Ray Scott planned to start his swim Friday morning, but cold water forced a delay. Scott said on Twitter that the temperature of Lake Manitou dropped to 8.5 degrees Celcius last week.
On Monday morning, Scott made a splash and started his swim on the western bank of the lake.
Lake Manitou is the largest lake on Manitoulin Island, the largest lake island in the world.
“It’s a strange mixture of excitement and anxiety,” said Scott, when he reflected on the swim. “I know I’ve trained hard so that I can approach this with confidence.”
Scott has lived on the lake for nine years, and usually swims its waters to train for triathlons. He said he first started to consider swimming the entire length of the lake a few years back.
Unlike the Great Lakes, which have had an increasing allure to open water swimmers over the past few years, Scott said no one has yet taken a crack at swimming Lake Manitou.
Despite his previous triathlon training, Scott said his plan was greeted by some hesitation from his family.
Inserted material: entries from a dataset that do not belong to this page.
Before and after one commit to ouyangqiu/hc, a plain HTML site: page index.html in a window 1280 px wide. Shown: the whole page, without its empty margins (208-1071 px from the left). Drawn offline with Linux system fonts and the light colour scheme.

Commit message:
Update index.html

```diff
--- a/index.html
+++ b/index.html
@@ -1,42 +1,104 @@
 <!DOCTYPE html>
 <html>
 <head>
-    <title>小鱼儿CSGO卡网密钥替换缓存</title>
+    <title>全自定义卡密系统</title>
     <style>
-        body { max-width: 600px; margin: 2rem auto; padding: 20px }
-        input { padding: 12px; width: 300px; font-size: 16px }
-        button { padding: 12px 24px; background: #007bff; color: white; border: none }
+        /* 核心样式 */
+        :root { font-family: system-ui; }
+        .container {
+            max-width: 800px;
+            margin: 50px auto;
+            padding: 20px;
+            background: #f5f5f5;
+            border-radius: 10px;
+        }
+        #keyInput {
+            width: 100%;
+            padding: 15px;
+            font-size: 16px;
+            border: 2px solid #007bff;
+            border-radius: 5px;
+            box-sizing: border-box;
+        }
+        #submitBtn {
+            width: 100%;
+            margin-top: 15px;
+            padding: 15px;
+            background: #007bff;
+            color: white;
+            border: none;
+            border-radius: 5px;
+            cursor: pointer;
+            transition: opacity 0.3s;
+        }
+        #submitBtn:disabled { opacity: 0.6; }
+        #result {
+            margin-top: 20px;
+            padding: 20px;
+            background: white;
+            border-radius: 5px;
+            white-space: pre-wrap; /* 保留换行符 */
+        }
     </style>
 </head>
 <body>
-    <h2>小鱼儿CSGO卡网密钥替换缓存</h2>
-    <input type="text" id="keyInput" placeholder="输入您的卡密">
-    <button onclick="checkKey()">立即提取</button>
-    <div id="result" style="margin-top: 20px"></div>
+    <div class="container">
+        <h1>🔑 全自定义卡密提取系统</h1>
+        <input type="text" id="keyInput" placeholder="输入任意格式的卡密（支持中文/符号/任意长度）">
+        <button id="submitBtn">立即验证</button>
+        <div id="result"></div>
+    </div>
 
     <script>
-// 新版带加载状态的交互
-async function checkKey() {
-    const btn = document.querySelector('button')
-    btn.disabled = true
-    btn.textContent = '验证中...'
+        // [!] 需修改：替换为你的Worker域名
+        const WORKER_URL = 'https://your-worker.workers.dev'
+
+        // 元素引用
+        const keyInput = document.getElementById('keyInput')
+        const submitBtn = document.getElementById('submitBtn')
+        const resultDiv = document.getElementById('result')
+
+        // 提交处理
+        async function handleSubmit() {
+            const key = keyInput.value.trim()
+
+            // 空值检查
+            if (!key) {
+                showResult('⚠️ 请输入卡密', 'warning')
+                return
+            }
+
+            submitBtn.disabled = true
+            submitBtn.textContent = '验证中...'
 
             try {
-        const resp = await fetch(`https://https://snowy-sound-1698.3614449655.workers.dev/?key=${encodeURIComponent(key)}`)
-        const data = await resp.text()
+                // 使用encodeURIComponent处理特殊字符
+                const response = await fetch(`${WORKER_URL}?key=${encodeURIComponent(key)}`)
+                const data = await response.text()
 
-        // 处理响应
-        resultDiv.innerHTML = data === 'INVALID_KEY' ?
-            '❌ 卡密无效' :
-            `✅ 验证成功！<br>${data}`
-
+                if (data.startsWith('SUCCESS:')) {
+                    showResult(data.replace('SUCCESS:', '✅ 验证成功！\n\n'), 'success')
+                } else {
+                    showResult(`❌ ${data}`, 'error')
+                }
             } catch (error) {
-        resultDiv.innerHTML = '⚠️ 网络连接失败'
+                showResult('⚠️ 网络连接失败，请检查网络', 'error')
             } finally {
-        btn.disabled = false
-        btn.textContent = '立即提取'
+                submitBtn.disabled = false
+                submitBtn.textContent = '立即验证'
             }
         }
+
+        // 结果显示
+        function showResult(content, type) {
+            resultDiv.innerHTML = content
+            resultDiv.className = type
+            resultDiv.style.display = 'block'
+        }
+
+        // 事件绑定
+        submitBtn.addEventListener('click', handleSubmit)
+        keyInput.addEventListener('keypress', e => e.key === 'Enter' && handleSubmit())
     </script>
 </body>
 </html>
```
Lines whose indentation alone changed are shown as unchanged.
“My father tried his best to convince me to swim any smaller lake,” he said. “My kids looked at me funny at the beginning of this, but they’re getting the sense that I’m ready, so they haven’t been giving me as many sideways looks.”
The biggest challenge facing Scott is the temperature of the water.
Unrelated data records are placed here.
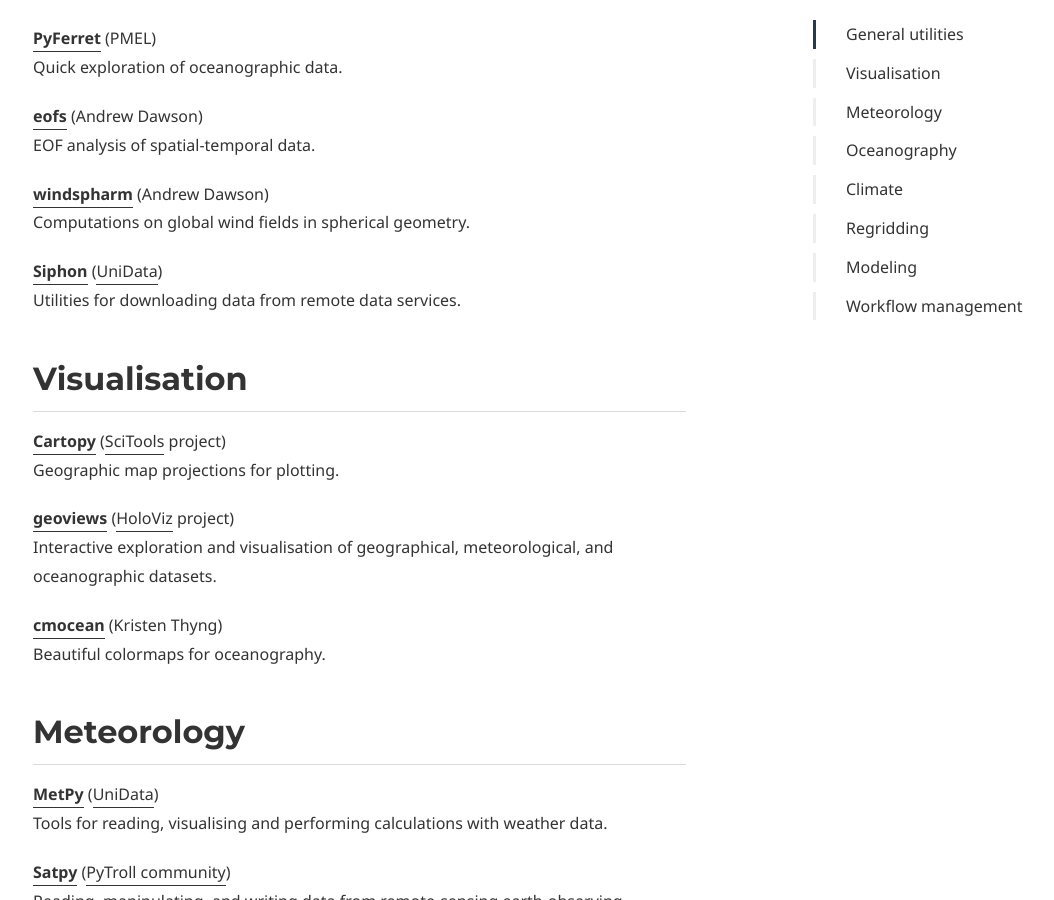
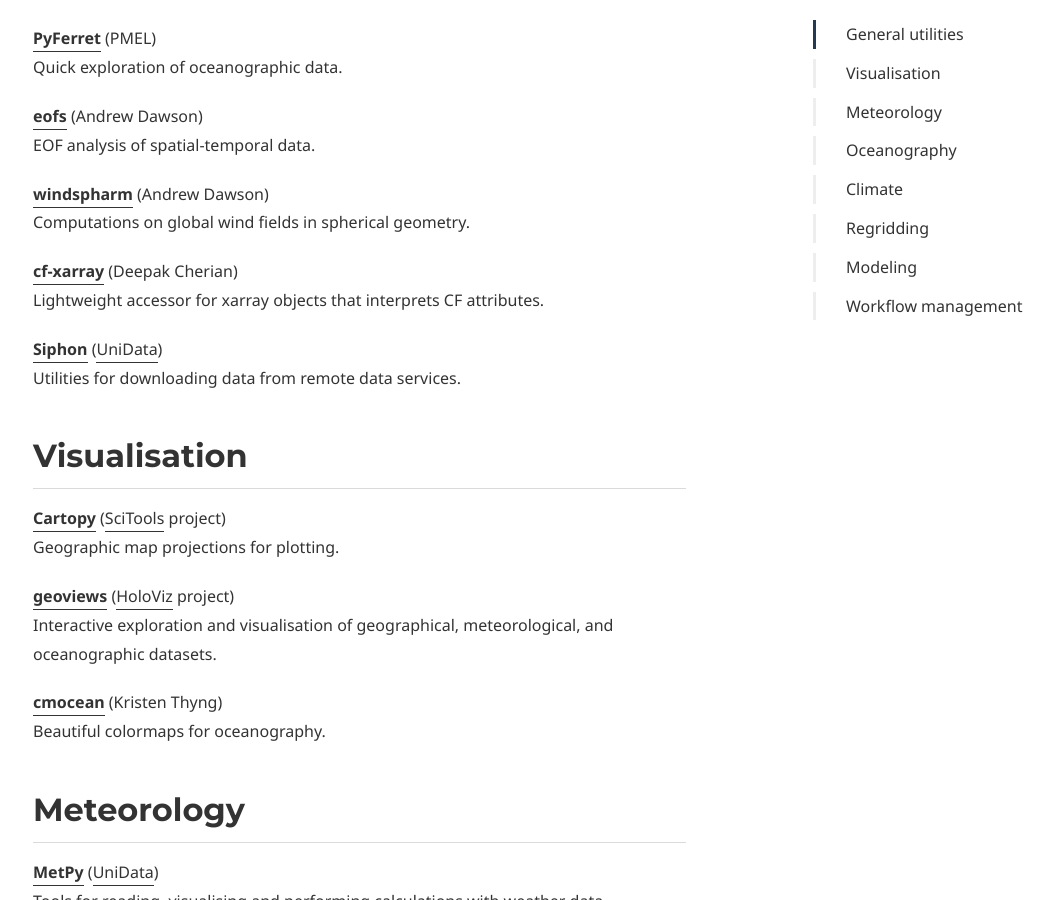
Before and after one commit to PyAOS/pyaos.github.io, a Jekyll site: the page built from packages.md, in a window 1280 px wide and 900 px high, scrolled down 1318 px. Shown: the whole window, without its empty margins (37-1091 px from the left). Built offline with Jekyll 4.4.1, drawn with Linux system fonts in a browser that asks for light colours; some web fonts are replaced.

Commit message:
Update packages.md

```diff
--- a/packages.md
+++ b/packages.md
@@ -56,6 +56,9 @@
 
 **[windspharm](https://ajdawson.github.io/windspharm/latest/)** (Andrew Dawson)
 Computations on global wind fields in spherical geometry.
+
+**[cf-xarray](https://cf-xarray.readthedocs.io/en/latest/)** (Deepak Cherian)
+Lightweight accessor for xarray objects that interprets CF attributes.
 
 **[Siphon](https://www.unidata.ucar.edu/software/siphon/)** ([UniData](https://www.unidata.ucar.edu/))
 Utilities for downloading data from remote data services.
```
According to Scott, the water temperature has been generally cold this summer, typically ranging from 15 to 18 degrees.
Scott is hoping for 17 degrees for his swim.
“It’s not easy to stay in the cold indefinitely,” said Scott. “"I do have the advantage that I'm moving and I'm generating heat when I'm swimming, so the trick is to swim fast enough that you get enough heat to keep yourself comfortable, but not to swim so fast that you get too tired to keep going.”
Scott said he’s spent most of the summer acclimatizing to the water temperatures.
Another element coming into play are the lake’s natural hazards.
“On a smaller-scale lake such as Lake Manitou there’s a lot of things to look out for, like shallow sections with rocky hazards,” said Scott. This is especially likely since most of his route hugs the shoreline.
As a result of those hazards, Scott made the decision to do his swim during the day. He plans to enter the water on the western shores of Newby’s Bay, and begin swimming the 19 kilometres to the Sandfield boat launch at the other side. His website says he expects to take 25 to 35 minutes to complete each kilometre.
While his goal is to finish, Scott said he’s gotten a lot out of his swim training – including a greater appreciation of the lake he lives on.
“There are a lot of things you come to love about the lake, and based on all the time I spend on the water, you can’t help but respect the conditions and the beautiful parts of nature I wouldn’t have seen otherwise.”\